The overuse of antibiotics on industrial farms is pushing us ever closer to a post-antibiotic era. Imagine the next time you get sick with an infection, the antibiotics prescribed for you no longer work. Imagine routine surgeries, chemotherapy, and even childbirth becoming much more dangerous than they are today.

A little more than a year ago U.S. PIRG kicked off our campaign calling on KFC to do its part to save antibiotics, or in twitter speak #KFCsaveABX.

Last week the fried chicken giant announced that by the end of 2018, all chicken purchased by the company in the U.S. will be raised without antibiotics important to human medicine.

This is very good news indeed and has the potential to be a game-changer.

KFC deserves our thanks and applause for doing the right thing. Of course, we also did all we could to give the company the proper encouragement along the way.
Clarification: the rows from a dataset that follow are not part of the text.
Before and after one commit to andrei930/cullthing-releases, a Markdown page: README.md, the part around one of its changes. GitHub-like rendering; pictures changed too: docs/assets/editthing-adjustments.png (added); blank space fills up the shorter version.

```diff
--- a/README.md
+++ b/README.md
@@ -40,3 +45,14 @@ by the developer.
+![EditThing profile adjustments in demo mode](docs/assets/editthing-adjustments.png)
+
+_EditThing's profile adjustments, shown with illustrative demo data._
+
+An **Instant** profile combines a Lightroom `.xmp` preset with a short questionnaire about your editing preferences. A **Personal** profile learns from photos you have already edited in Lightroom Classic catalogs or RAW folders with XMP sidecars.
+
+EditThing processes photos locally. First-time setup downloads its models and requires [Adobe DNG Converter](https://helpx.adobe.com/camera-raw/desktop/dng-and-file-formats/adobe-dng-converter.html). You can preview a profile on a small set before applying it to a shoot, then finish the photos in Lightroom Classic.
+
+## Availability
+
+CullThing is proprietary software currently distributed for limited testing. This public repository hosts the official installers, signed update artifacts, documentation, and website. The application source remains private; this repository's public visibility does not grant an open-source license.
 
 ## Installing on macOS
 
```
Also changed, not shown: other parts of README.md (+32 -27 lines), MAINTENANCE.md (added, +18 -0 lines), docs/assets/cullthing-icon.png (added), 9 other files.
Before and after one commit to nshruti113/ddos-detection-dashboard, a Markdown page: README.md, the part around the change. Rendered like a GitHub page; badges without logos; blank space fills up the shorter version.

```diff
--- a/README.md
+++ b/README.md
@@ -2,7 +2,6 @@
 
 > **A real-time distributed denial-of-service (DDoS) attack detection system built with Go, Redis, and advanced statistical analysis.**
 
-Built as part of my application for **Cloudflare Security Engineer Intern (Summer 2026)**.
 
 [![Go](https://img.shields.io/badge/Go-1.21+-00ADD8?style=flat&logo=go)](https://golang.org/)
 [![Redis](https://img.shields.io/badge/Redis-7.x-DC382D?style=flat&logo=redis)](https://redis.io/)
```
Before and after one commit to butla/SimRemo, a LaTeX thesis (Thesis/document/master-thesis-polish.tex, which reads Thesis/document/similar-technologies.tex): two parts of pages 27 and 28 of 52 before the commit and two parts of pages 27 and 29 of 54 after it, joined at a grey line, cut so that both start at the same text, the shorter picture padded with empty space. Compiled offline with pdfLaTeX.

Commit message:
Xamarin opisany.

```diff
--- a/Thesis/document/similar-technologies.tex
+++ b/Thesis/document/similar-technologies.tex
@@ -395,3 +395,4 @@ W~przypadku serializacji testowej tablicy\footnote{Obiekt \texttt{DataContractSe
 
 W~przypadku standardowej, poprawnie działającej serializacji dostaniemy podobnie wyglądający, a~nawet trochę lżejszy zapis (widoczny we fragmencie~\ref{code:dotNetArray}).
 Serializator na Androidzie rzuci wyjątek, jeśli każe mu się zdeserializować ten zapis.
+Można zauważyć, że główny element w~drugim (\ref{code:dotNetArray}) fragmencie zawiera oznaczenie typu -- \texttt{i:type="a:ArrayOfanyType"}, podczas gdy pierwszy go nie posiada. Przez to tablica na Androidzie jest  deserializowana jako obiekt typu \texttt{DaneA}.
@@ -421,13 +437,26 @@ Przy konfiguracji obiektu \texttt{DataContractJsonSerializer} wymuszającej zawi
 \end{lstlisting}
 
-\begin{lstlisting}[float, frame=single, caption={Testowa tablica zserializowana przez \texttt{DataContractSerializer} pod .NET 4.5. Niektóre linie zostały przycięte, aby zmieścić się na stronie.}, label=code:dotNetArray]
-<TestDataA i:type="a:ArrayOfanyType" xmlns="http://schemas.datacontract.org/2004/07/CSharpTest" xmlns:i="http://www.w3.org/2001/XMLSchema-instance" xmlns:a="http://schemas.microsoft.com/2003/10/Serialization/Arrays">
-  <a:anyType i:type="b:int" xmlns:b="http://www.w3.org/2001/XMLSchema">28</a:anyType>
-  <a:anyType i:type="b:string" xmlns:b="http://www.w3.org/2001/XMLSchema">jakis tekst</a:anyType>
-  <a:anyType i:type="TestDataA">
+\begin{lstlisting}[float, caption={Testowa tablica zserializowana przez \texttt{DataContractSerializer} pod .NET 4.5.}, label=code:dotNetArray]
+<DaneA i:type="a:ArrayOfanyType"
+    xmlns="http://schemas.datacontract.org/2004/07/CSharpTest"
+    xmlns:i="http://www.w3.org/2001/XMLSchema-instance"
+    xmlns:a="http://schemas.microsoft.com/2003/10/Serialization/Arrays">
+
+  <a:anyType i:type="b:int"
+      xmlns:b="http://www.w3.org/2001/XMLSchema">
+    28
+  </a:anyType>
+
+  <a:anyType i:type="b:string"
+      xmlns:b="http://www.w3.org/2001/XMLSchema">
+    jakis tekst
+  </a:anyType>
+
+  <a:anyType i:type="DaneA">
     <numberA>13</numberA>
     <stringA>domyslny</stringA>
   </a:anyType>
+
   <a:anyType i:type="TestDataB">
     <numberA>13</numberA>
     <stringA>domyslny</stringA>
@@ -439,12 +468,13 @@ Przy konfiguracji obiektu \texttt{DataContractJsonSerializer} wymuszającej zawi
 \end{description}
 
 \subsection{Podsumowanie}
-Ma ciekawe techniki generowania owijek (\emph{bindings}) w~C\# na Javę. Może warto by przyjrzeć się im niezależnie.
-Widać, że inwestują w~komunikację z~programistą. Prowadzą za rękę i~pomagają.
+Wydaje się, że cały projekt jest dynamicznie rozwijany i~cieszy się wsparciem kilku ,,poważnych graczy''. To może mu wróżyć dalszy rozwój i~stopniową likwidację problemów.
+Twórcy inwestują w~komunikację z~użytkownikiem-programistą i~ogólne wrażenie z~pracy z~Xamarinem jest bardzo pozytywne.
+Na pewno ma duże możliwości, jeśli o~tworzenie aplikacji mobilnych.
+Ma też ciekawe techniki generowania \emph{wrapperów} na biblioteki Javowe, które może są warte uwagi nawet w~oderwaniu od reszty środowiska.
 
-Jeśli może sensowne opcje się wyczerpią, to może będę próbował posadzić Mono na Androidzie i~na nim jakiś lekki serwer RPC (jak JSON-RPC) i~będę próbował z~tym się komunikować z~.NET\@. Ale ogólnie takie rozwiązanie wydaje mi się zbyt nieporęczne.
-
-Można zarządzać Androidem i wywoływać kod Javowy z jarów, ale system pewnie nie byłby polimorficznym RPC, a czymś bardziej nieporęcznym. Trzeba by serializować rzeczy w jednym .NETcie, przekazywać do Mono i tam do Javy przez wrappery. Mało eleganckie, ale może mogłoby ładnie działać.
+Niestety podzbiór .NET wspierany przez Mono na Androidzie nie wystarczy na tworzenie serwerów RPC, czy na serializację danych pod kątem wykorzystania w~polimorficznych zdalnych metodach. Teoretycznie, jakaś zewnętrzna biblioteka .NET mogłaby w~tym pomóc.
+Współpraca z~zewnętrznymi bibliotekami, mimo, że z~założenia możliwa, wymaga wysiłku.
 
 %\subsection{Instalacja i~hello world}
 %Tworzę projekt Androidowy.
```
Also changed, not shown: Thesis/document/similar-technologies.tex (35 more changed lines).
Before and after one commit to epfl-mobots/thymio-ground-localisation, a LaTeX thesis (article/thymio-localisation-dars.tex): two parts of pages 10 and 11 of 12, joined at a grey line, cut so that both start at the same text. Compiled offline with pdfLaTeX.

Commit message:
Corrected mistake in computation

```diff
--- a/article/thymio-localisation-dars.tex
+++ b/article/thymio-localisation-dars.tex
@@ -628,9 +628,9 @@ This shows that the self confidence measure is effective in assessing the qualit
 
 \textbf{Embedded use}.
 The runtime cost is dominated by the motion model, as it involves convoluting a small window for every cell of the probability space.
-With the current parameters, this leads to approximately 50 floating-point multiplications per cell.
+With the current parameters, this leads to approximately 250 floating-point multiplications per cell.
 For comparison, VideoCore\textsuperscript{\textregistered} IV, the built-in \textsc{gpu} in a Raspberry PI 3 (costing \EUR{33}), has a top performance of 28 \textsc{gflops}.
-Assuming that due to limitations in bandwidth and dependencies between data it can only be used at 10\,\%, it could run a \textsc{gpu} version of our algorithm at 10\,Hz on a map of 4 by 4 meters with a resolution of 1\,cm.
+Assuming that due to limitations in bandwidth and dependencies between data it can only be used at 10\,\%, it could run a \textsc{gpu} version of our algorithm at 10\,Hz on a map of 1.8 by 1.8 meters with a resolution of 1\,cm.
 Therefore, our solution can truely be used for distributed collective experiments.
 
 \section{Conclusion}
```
In the last year, hundreds of thousands of consumers gave KFC that encouragement by signing a petition, calling KFC headquarters, or tweeting at KFC to urge the company to stop the overuse of antibiotics in its meat supply chain. Medical professionals all over the country also called on the chicken icon to move toward more responsible antibiotic use.

For more details on our campaign check out this timeline.

KFC’s new commitment on antibiotics is a testament to consumer engagement, and more importantly it demonstrates the gravity of our situation when it comes to antibiotic overuse.

As the company’s own website states: “The threat of resistance to human antibiotics is a rising public health concern in the U.S. As such, offering chicken raised without medically important antibiotics is the next step in our food promise to our customers.”

Already, at least 23,000 Americans die each year due to antibiotic-resistant infections, and estimates show those numbers could skyrocket if we don’t stem the overuse of antibiotics now.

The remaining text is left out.